  22. 22. added, “I think the potential to offer Another applicable lesson from the Engaging youth isn’t easy and does- library services that profoundly YouthALIVE! experience is that the n’t happen overnight. But one way impact youngsters’ lives is powerful.” level of young people’s involvement is libraries can begin to more deeply all-important. “You know you’ve got involve youth is by finding appropri- “The potential is enormous,” a good program when kids are so ate ways for them to participate in Chelton agreed, but she added that excited they want to tell you about the planning of services and pro- strong leadership and the will of what they’re learning or they amaze grams. One of the first steps many management are necessary to work you by putting together a terrific libraries take in this area is inviting through government and library summer day-camp program for young people to participate in focus bureaucracy. With increased institu- younger children,” Beane said. “You groups and surveys. These research tional capacity, some opportunities also know they’ve been engaged at a tools provide a way for libraries to are just waiting to be tapped, she very deep level when you learn of a find out how current customers use said. “Adolescents are already com- teen on the verge of dropping out of the library, how non-users perceive it ing to the library for homework and school who’s decided to give it and what both groups need most research.
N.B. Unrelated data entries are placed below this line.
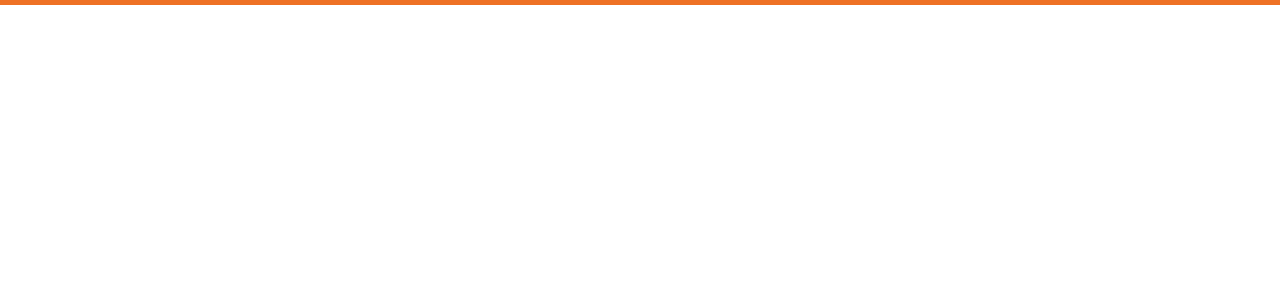
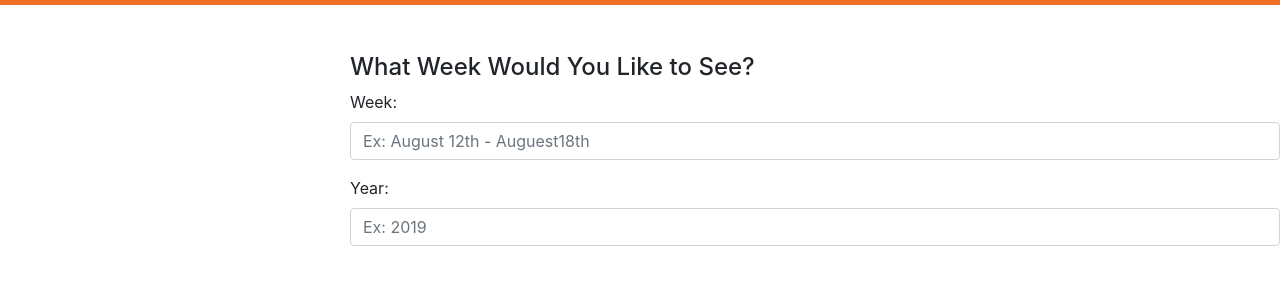
Before and after one commit to wtsegars/HD-Leadtracker, a website: page pages/store-week.html in a window 1280 px wide. Shown: the part 91-376 px from the top of the page. Drawn offline with nearby package versions, Linux system fonts and the light colour scheme.

Commit message:
Started on the first search query page

```diff
--- a/pages/store-week.html
+++ b/pages/store-week.html
@@ -49,5 +49,17 @@
             </li>
         </ul>
     </nav>
+    <br><br>
+    <form>
+        <h4>What Week Would You Like to See?</h4>
+        <div class="form-group">
+            <label for="weekInput">Week:</label>
+            <input type="text" class="form-control" id="weekInput" placeholder="Ex: August 12th - Auguest18th">
+        </div>
+        <div class="form-group">
+            <label for="yearInput">Year:</label>
+            <input type="text" class="form-control" id="yearInput" placeholder="Ex: 2019">
+        </div>
+    </form>
 </body>
 </html>
```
If all we do is show them another shot or you hear adolescent from the library. Some libraries also how to find answers to reference girls talking about postponing preg- form youth advisory groups that questions, we’ve lost an opportunity. nancy because they want to continue help them stay abreast of the needs So much more can be done to help their education.” and concerns of young people, pro- or even save these kids.” vide suggestions for new and exist- Especially when working with youth ing services and programs, and help at risk of failing in school, quality of publicize activities. programming and depth of engage- ment are so much more important than large attendance numbers, Beane added. DEEPENING SERVICES 21 C h a l l e n ge s an d O p p o r t u n i t i e s